Linebacker LaVar Arrington's oft-postponed hearing for a grievance against the Washington Redskins is back on, according to two sources with knowledge of the situation. The hearing is scheduled for July 18, almost one year after the sides had hoped to decide the matter through binding arbitration.
When Arrington filed a non-injury grievance in March 2004, arbitration became inevitable because the matter couldn't be resolved through meetings involving owner Daniel Snyder and Gene Upshaw, executive director of the NFL Players Association.
Arrington believes that the Redskins omitted $6.5 million in bonuses agreed upon for 2006 from an eight-year, $68 million contract extension signed in December 2003.
He contends that the Redskins purposely removed the difference from the final draft that he signed at Redskins Park under deadline pressure.
Although Arrington filed the grievance as an individual through Detroit-based attorney Don Petersen, sources said that the linebacker is receiving assistance from NFLPA general counsel Richard Berthelsen, as well as Jeffrey Kessler of the Dewey Ballantine firm in New York. The Redskins have been assisted by the NFL Management Council. However, in such matters the club is usually represented by Dan Nash of the Akin Gump firm.
The hearing is expected to last one day (possibly at Redskins Park), with Richard Bloch or Shyam Das serving as arbitrator. The hearing will include presentation of evidence under oath, and cross-examination.
The disputed contract was negotiated by Arrington's agent, Carl Poston, and Redskins salary-cap specialist Eric Schaffer, who was recently promoted to director of football administration. Poston has conceded that he didn't read the contract's final draft because of a looming deadline.
Under Virginia law, the signed contract leaves Arrington with a high standard of proof to show fraud or an intent to deceive. Arrington's position, a source said, is that he agreed to roughly $28 million through the first four years of the extension, but instead received roughly $21 million.
Arrington, who is rehabilitating from right knee surgery on April 6, couldn't be reached for comment. Poston and Redskins spokesman Karl Swanson didn't return calls.
In May 2004, Upshaw met with Snyder at Redskins Park, but they could not reach a resolution. The hearing was scheduled for Sept. 21, 2004, before being moved to late July so it could be settled before Coach Joe Gibbs's first season back. The hearing was switched to Nov. 2, then was indefinitely delayed after a scheduling conflict by an NFL lawyer. Last month, the Redskins pushed to have the hearing occur before training camp starts July 31, sources said.

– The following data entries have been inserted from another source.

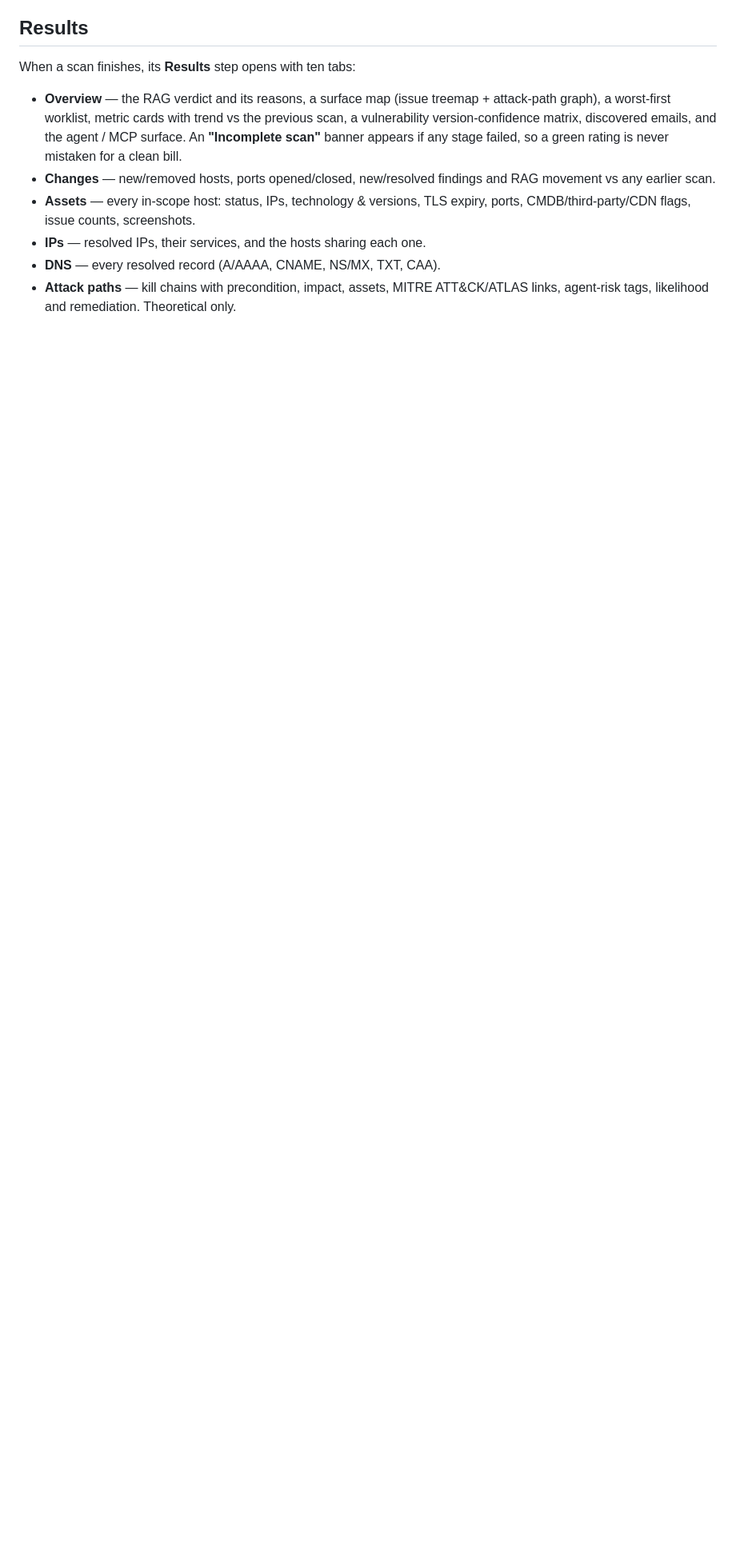
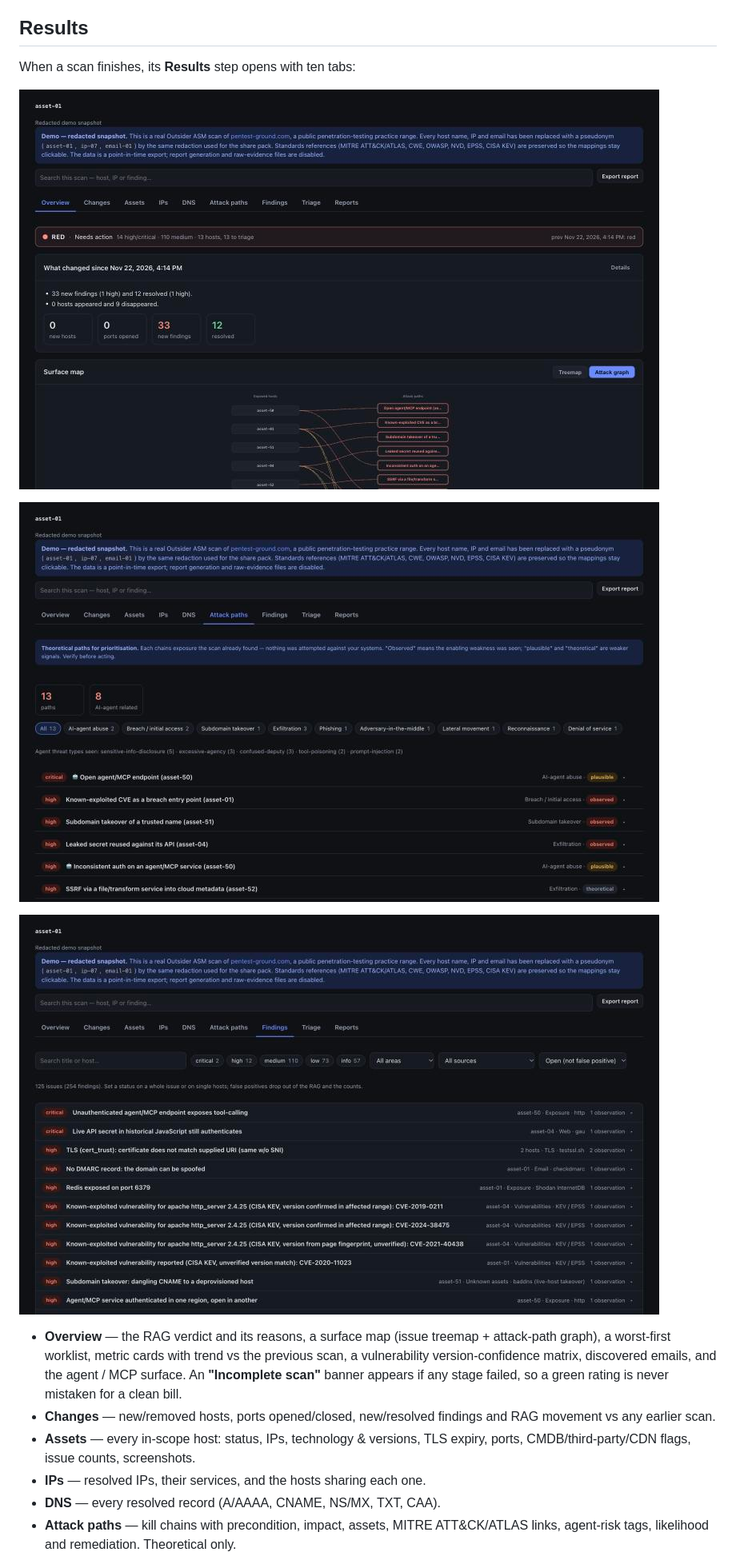
Before and after one commit to high5ive-64/asm-console, a Markdown page: README.md, the part around one of its changes. Shown at 80% size. Rendered like a GitHub page; pictures changed too: screenshots/attack-paths.jpg (added), screenshots/findings.jpg (added), screenshots/overview.jpg (added); blank space fills up the shorter version.

```diff
--- a/README.md
+++ b/README.md
@@ -190,6 +251,12 @@ SpiderFoot: `docker compose --env-file docker/versions.env --profile spiderfoot
 ## Results
 
 When a scan finishes, its **Results** step opens with ten tabs:
+
+![Overview — the RAG verdict, a change-since-last-scan summary, metric cards and the surface map](screenshots/overview.jpg)
+
+![Attack paths — kill chains grouped by type, with AI-agent threat tags, likelihood and MITRE mapping](screenshots/attack-paths.jpg)
+
+![Findings — issues grouped by severity and area, each tracing back to the tool and evidence that produced it](screenshots/findings.jpg)
 
 - **Overview** — the RAG verdict and its reasons, a surface map (issue treemap + attack-path graph), a worst-first worklist, metric cards with trend vs the previous scan, a vulnerability version-confidence matrix, discovered emails, and the agent / MCP surface. An **"Incomplete scan"** banner appears if any stage failed, so a green rating is never mistaken for a clean bill.
 - **Changes** — new/removed hosts, ports opened/closed, new/resolved findings and RAG movement vs any earlier scan.
```
Also changed, not shown: other parts of README.md (+62 -1 lines), screenshots/surface-map.jpg (added).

During a January 12 interview with Comcast SportsNet, Arrington hinted that he would drop the grievance, partly because injuries limited him to four games in 2004. But Arrington's resolve was strengthened after reports quoted anonymous sources saying that he never had a case in the first place, according to a person involved with the hearing.
If Arrington wins, it will have implications for the club's 2006 salary cap, bringing the linebacker's cap hit from $12 million to $18.6 million.
Redskins Note: Yesterday, the Miami-Dade state attorney's office held a pre-filing conference to begin determining whether to prosecute safety Sean Taylor for two felony counts of aggravated assault with a firearm and one misdemeanor charge of battery. The procedure was closed to the public and Taylor's defense lawyer. The process is expected to last a few days. If the police's evidence is judged insufficient, the charges will be dropped. A decision isn't expected to be revealed until Taylor's arraignment June 24.